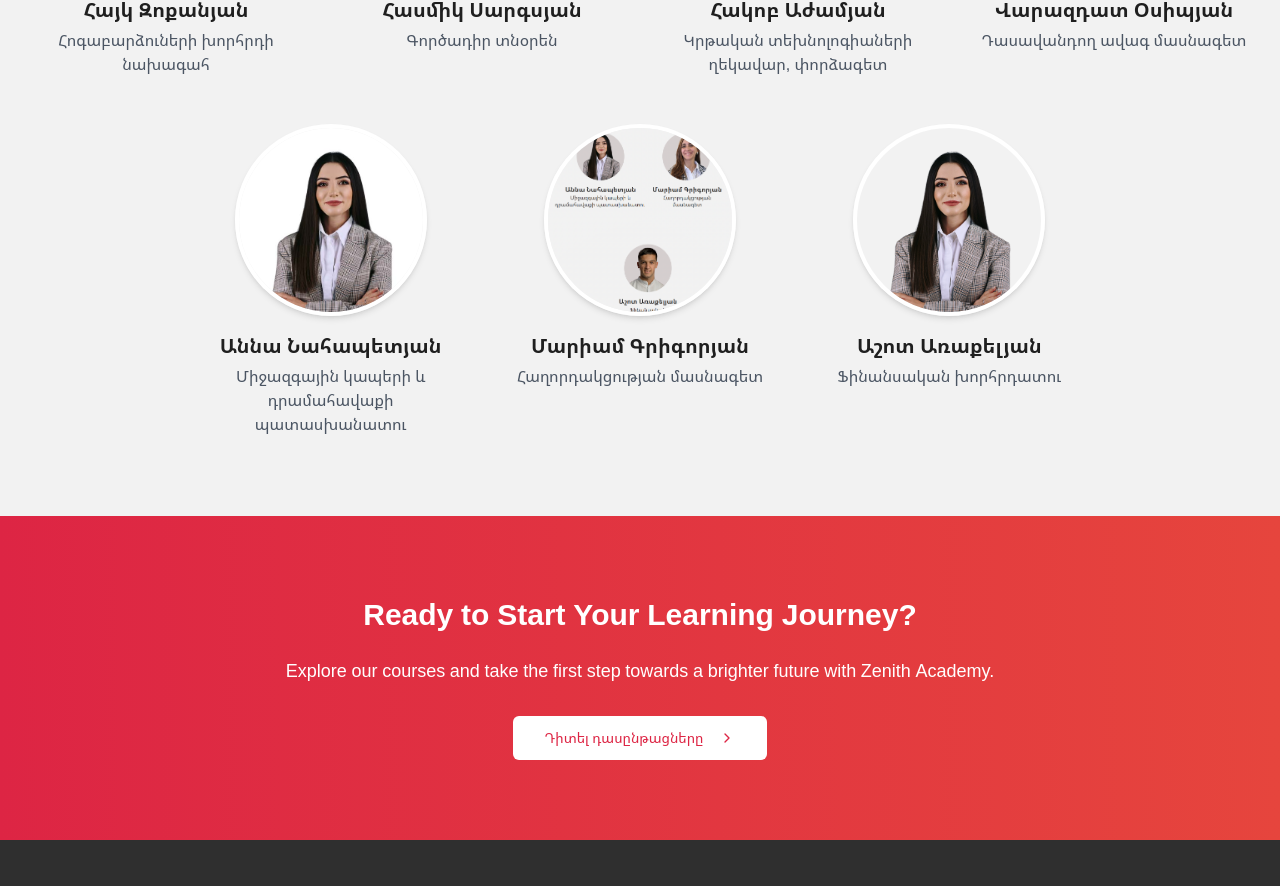
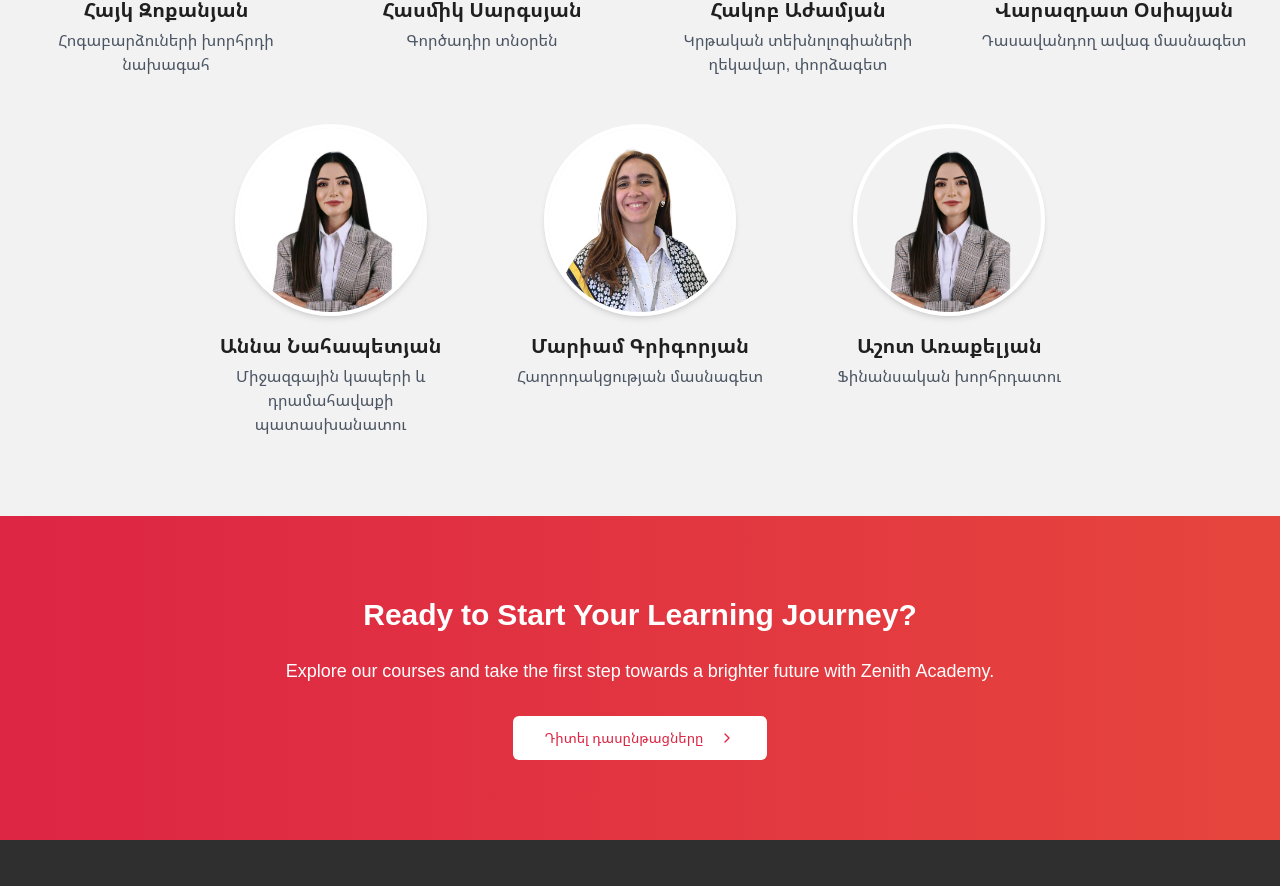
Before and after one commit to fulfilledbyai/zenith-academy-web, a React (Vite) app: page / in a window 1280 px wide. Shown: the part 4538-5424 px from the top of the page. Built offline with nearby package versions, Linux system fonts and the light colour scheme.

Commit message:
Visual edit in Lovable
Edited UI in Lovable

```diff
--- a/src/pages/Index.tsx
+++ b/src/pages/Index.tsx
@@ -230,7 +230,7 @@ const Index = () => {
 
             <div className="text-center">
               <div className="rounded-full overflow-hidden w-48 h-48 mx-auto mb-4 border-4 border-white shadow-md">
-                <img src="/lovable-uploads/0a98e2dd-6941-4ae7-96ec-1331008291ad.png" alt={t('team.mariam')} className="w-full h-full object-cover" />
+                <img alt={t('team.mariam')} className="w-full h-full object-cover" src="/lovable-uploads/5781803c-4f60-46fa-99af-d0baead98059.jpg" />
               </div>
               <h3 className="text-xl font-bold mb-1">{t('team.mariam')}</h3>
               <p className="text-gray-600">{t('team.mariamRole')}</p>
```
Also changed, not shown: public/lovable-uploads/5781803c-4f60-46fa-99af-d0baead98059.jpg (added).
════════════════
**THE TASK:** Please output the material above unchanged, apart from removing the pictures.

**RESULT:**
Before and after one commit to fulfilledbyai/zenith-academy-web, a React (Vite) app: page / in a window 1280 px wide. Shown: the part 4538-5424 px from the top of the page. Built offline with nearby package versions, Linux system fonts and the light colour scheme.

Commit message:
Visual edit in Lovable
Edited UI in Lovable

```diff
--- a/src/pages/Index.tsx
+++ b/src/pages/Index.tsx
@@ -230,7 +230,7 @@ const Index = () => {
 
             <div className="text-center">
               <div className="rounded-full overflow-hidden w-48 h-48 mx-auto mb-4 border-4 border-white shadow-md">
-                <img src="/lovable-uploads/0a98e2dd-6941-4ae7-96ec-1331008291ad.png" alt={t('team.mariam')} className="w-full h-full object-cover" />
+                <img alt={t('team.mariam')} className="w-full h-full object-cover" src="/lovable-uploads/5781803c-4f60-46fa-99af-d0baead98059.jpg" />
               </div>
               <h3 className="text-xl font-bold mb-1">{t('team.mariam')}</h3>
               <p className="text-gray-600">{t('team.mariamRole')}</p>
```
Also changed, not shown: public/lovable-uploads/5781803c-4f60-46fa-99af-d0baead98059.jpg (added).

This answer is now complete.